Whenever debt becomes unsustainable it causes chaos, businesses fail, people lose their homes and livelihoods. There are few winners amongst both debtors and creditors which is why most societies have laws and guidelines for dealing with these situations. Mostly they help minimize the effects and enable a fair resolution on all sides. Often these help people hold onto their homes, businesses keep trading – not always of course but there is at least some sort of protection.
This however has not been the case for sovereign or state debt, the lack of any fair principles has caused chaos, economic and political instability. The latest example is of course Greece, where the crisis has deepened while the arguments go on. The problem is that the lack of agreement hurts both sides – economic output falls due to uncertainty which of course means that the creditors are even less likely to see their money repaid.
However last week we saw what looks like a genuine improvement for nations trying to deal with unsustainable debt problems. The United Nations general assembly has approved a set of guidelines and principles which can be applied to resolve disputes between countries and their creditors. It was passed almost overwhelmingly with 136 voting for, 41 abstaining and only 6 against. The primary hope is that the process will help protect countries from having to make destabilising cuts in order to satisfy aggressive creditors.
The principles are as yet non-binding but perhaps signal a watershed in how bankrupt countries are plunged into disarray in order to meet creditor demands. Nation debt has caused misery to millions across the planet in numerous situations. From Argentina’s default more than a decade ago to ‘vulture funds’, countries like Iceland, Ireland, Greece and El Salvador have also suffered from financial crisis due to debt issues.

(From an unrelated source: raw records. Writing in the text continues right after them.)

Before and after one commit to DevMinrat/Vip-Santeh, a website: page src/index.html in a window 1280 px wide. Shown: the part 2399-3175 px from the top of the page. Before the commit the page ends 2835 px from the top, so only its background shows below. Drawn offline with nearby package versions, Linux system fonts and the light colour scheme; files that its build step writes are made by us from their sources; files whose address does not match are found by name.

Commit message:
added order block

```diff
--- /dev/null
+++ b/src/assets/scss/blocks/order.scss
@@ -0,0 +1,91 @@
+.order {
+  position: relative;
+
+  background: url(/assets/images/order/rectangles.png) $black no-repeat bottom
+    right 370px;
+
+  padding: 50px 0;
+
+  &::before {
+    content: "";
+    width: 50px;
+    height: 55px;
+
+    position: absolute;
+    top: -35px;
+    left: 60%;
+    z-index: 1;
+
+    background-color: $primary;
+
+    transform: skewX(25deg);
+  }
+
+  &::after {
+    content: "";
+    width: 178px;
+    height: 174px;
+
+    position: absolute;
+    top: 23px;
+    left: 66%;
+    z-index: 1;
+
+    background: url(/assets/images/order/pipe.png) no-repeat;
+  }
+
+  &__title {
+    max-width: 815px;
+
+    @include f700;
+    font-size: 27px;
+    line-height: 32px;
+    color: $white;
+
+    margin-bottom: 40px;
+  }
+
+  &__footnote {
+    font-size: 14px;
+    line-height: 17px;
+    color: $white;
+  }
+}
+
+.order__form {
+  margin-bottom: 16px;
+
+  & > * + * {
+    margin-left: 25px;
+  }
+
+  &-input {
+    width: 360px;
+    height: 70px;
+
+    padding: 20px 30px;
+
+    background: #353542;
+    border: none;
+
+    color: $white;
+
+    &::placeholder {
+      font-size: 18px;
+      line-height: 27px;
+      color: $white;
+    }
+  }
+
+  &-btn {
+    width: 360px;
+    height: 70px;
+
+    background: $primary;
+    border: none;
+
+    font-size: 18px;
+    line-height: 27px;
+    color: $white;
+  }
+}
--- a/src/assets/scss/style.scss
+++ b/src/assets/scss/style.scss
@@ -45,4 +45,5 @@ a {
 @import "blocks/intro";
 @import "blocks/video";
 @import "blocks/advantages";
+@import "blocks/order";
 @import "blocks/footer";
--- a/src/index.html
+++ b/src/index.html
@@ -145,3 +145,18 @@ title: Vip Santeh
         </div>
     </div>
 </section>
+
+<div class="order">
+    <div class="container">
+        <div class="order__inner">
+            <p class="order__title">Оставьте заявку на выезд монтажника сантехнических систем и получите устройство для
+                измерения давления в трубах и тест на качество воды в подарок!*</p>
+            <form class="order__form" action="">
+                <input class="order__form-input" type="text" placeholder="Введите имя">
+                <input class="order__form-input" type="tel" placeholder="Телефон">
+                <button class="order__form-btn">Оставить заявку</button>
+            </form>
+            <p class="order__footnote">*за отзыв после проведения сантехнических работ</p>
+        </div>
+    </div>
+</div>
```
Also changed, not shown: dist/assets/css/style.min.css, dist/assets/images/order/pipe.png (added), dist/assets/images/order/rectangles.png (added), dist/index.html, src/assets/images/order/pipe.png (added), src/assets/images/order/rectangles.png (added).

It is disappointing but probably not surprising that the few nations which voted against the proposals were the powerful and rich creditors such as the USA, Germany, and the United Kingdom. Even the European Union collectively abstained despite various please for it to join the pro-group.